After a month of waiting for the Tippecanoe County attorney to review the multiple invoices he submitted to taxpayers associated with Higher Society vs Tippecanoe County Commissioners, they were finally turned over to the private citizen who had requested them via the Freedom of Information Act.
Taxpayers will be none too pleased to know that they paid over $45,000 to defend wayward commissioners against a lawsuit that should have never been filed in the first place. To be fair, Commissioner Tracy Brown was not part of the original debacle that set the wheels of justice in motion. In fact, sources tell us that he supports open forums and free speech as protected by the U.S. Constitution, so none of the criticism applies to him.
Commissioners David Byers and Tom Murtaugh took the unconstitutional position of deciding which speech would get special treatment and which speech would be denied when they turned the Higher Society away from the courthouse steps. Lawyers for the Society argued that the forum was open only to commissioner-approved groups. A lower court and the appeals court agreed it was blatant discrimination. The Supreme Court has long held that if a government opens up a forum to one group it must open it to all.
One didn’t need a law degree to figure out the commissioners would lose this battle. Unfortunately, taxpayers are left with a hefty bill.

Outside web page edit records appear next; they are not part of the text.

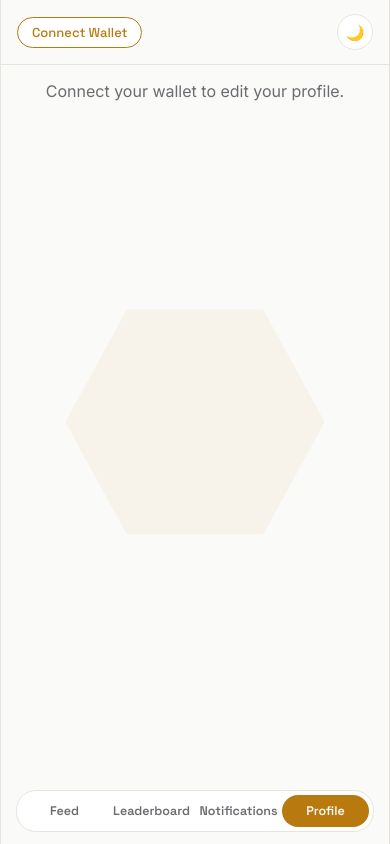
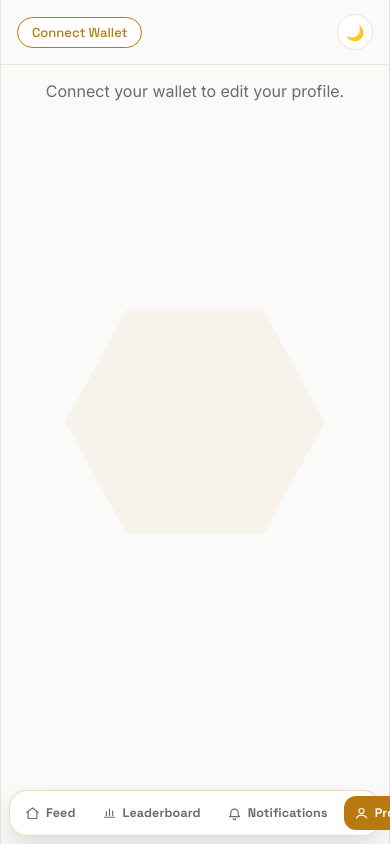
Before and after one commit to thereal-awetoby/nimiqgram, a React (Vite) app in the folder social-miniapp-frontend/: page /profile in a window 390 px wide. Built offline with nearby package versions, Linux system fonts and the light colour scheme.

Commit message:
Tighten mobile feed UX and add boot loader

```diff
--- a/social-miniapp-frontend/src/App.jsx
+++ b/social-miniapp-frontend/src/App.jsx
@@ -8,11 +8,59 @@ import WalletConnect from './components/WalletConnect'
 import NimiqWatermark from './components/NimiqWatermark'
 
 const NAV_ITEMS = [
-  { to: '/', label: 'Feed' },
-  { to: '/leaderboard', label: 'Leaderboard' },
-  { to: '/notifications', label: 'Notifications' },
-  { to: '/profile', label: 'Profile' },
+  { to: '/', label: 'Feed', icon: 'home' },
+  { to: '/leaderboard', label: 'Leaderboard', icon: 'chart' },
+  { to: '/notifications', label: 'Notifications', icon: 'bell' },
+  { to: '/profile', label: 'Profile', icon: 'user' },
 ]
+
+function NavIcon({ type, active }) {
+  const common = {
+    width: 15,
+    height: 15,
+    viewBox: '0 0 24 24',
+    fill: 'none',
+    stroke: active ? 'var(--bg-color)' : 'currentColor',
+    strokeWidth: 1.9,
+    strokeLinecap: 'round',
+    strokeLinejoin: 'round',
+  }
+
+  switch (type) {
+    case 'home':
+      return (
+        <svg {...common}>
+          <path d="M3 10.5 12 3l9 7.5" />
+          <path d="M5 9.5V20h14V9.5" />
+        </svg>
+      )
+    case 'chart':
+      return (
+        <svg {...common}>
+          <path d="M4 18h16" />
+          <path d="M7 15V9" />
+          <path d="M12 15V5" />
+          <path d="M17 15v-7" />
+        </svg>
+      )
+    case 'bell':
+      return (
+        <svg {...common}>
+          <path d="M15 17h5l-1.4-1.4A2 2 0 0 1 18 14.2V11a6 6 0 1 0-12 0v3.2a2 2 0 0 1-.6 1.4L4 17h11" />
+          <path d="M10 20a2 2 0 0 0 4 0" />
+        </svg>
+      )
+    case 'user':
+      return (
+        <svg {...common}>
+          <circle cx="12" cy="8" r="4" />
+          <path d="M4 19c1.5-3 5-4.5 8-4.5s6.5 1.5 8 4.5" />
+        </svg>
+      )
+    default:
+      return null
+  }
+}
 
 function BottomNav() {
   const location = useLocation()
@@ -21,16 +69,21 @@ function BottomNav() {
     <nav
       style={{
         position: 'fixed',
-        bottom: 12,
         left: '50%',
+        bottom: 8,
         transform: 'translateX(-50%)',
-        width: 'calc(100% - 32px)',
-        maxWidth: 528,
+        width: 'min(calc(100% - 18px), 520px)',
         display: 'flex',
-        border: '1px solid var(--nav-border)',
-        borderRadius: 20,
-        padding: 4,
-        background: 'var(--bg-elevated)',
+        alignItems: 'center',
+        justifyContent: 'space-between',
+        gap: 6,
+        padding: '5px',
+        border: '1px solid rgba(184, 121, 14, 0.28)',
+        borderRadius: 18,
+        background: 'rgba(255,255,255,0.94)',
+        backdropFilter: 'blur(12px)',
+        boxShadow: '0 12px 26px rgba(23, 23, 26, 0.12)',
+        zIndex: 50,
       }}
     >
       {NAV_ITEMS.map((item) => {
@@ -41,16 +94,23 @@ function BottomNav() {
             to={item.to}
             style={{
               flex: 1,
-              textAlign: 'center',
-              padding: '8px 4px',
-              borderRadius: 16,
+              display: 'flex',
+              alignItems: 'center',
+              justifyContent: 'center',
+              gap: 6,
+              minHeight: 34,
+              padding: '7px 10px',
+              borderRadius: 12,
               fontSize: 12.5,
-              fontWeight: 600,
+              fontWeight: 700,
+              letterSpacing: '0.01em',
               background: active ? 'var(--accent-color)' : 'transparent',
               color: active ? 'var(--bg-color)' : 'var(--text-muted)',
+              transition: 'all 0.18s ease',
             }}
           >
-            {item.label}
+            <NavIcon type={item.icon} active={active} />
+            <span>{item.label}</span>
           </Link>
         )
       })}
@@ -60,14 +120,30 @@ function BottomNav() {
 
 function App() {
   const [theme, setTheme] = useState(() => localStorage.getItem('theme') || 'light')
+  const [isBooting, setIsBooting] = useState(true)
 
   useEffect(() => {
     document.documentElement.setAttribute('data-theme', theme)
     localStorage.setItem('theme', theme)
   }, [theme])
 
+  useEffect(() => {
+    const timer = window.setTimeout(() => setIsBooting(false), 1200)
+    return () => window.clearTimeout(timer)
+  }, [])
+
   function toggleTheme() {
     setTheme((prev) => (prev === 'light' ? 'dark' : 'light'))
+  }
+
+  if (isBooting) {
+    return (
+      <div className="boot-screen">
+        <div className="boot-loader" aria-label="Loading app">
+          <div className="polygon-shape" />
+        </div>
+      </div>
+    )
   }
 
   return (
--- a/social-miniapp-frontend/src/index.css
+++ b/social-miniapp-frontend/src/index.css
@@ -59,3 +59,65 @@ textarea, input {
   border-radius: 8px;
   padding: 8px 10px;
 }
+
+.boot-screen {
+  position: fixed;
+  inset: 0;
+  display: flex;
+  align-items: center;
+  justify-content: center;
+  background: linear-gradient(180deg, rgba(18, 18, 20, 0.96), rgba(32, 28, 22, 0.94));
+  z-index: 999;
+}
+
+.boot-loader {
+  position: relative;
+  width: 120px;
+  height: 120px;
+  display: flex;
+  align-items: center;
+  justify-content: center;
+  animation: loaderPulse 1.2s ease-in-out infinite alternate;
+}
+
+.polygon-shape {
+  width: 52px;
+  height: 52px;
+  background: linear-gradient(135deg, #f7be62, #b8790e);
+  clip-path: polygon(50% 0%, 90% 20%, 100% 55%, 70% 100%, 30% 100%, 0% 55%, 10% 20%);
+  box-shadow: 0 18px 28px rgba(184, 121, 14, 0.38);
+  animation: rollBounce 1.4s cubic-bezier(0.6, 0.1, 0.3, 1) infinite;
+}
+
+@keyframes rollBounce {
+  0% {
+    transform: translateX(-34px) rotate(0deg) scale(0.92);
+    filter: brightness(0.9);
+  }
+  20% {
+    transform: translateX(-18px) rotate(90deg) scale(1);
+  }
+  40% {
+    transform: translateX(0px) rotate(180deg) scale(1.08);
+  }
+  60% {
+    transform: translateX(26px) rotate(270deg) scale(0.96);
+  }
+  80% {
+    transform: translateX(42px) rotate(360deg) scale(1);
+  }
+  100% {
+    transform: translateX(-34px) rotate(450deg) scale(0.92);
+  }
+}
+
+@keyframes loaderPulse {
+  0% {
+    opacity: 0.72;
+    transform: scale(0.96);
+  }
+  100% {
+    opacity: 1;
+    transform: scale(1.04);
+  }
+}
```
Also changed, not shown: social-miniapp-frontend/src/pages/Feed.jsx (+45 -23 lines).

“I doubt they would have taken this course of action if they had to use their own personal finances,” commented one taxpayer. “I think they should reimburse taxpayers for faulty judgment.”
The errant commissioners suffered a not-so-surprising loss when the Court of Appeals unanimously ruled against them. What was surprising, however, was the flippant attitude expressed by Commissioners Byers and Murtaugh afterwards. They admitted the illegal policy was meant to shut out groups they didn’t like. Murtaugh practically bragged that it was good while it lasted and counted it as a victory that they got by with it as long as they did.
Citizens aren’t laughing, Mr. Murtaugh. Many of us think it was abhorrent that the illegal policy was first drafted to keep Christ off the courthouse square. Voters might be able to find a silver lining, though. Maybe it will be worth the $40,000 to highlight the fact that we need two new commissioners at election time. We’re looking for candidates now.
In the meantime, taxpayers can scrutinize the itemized bills and decide for themselves whether or not it was worth it.
Click on to enlarge: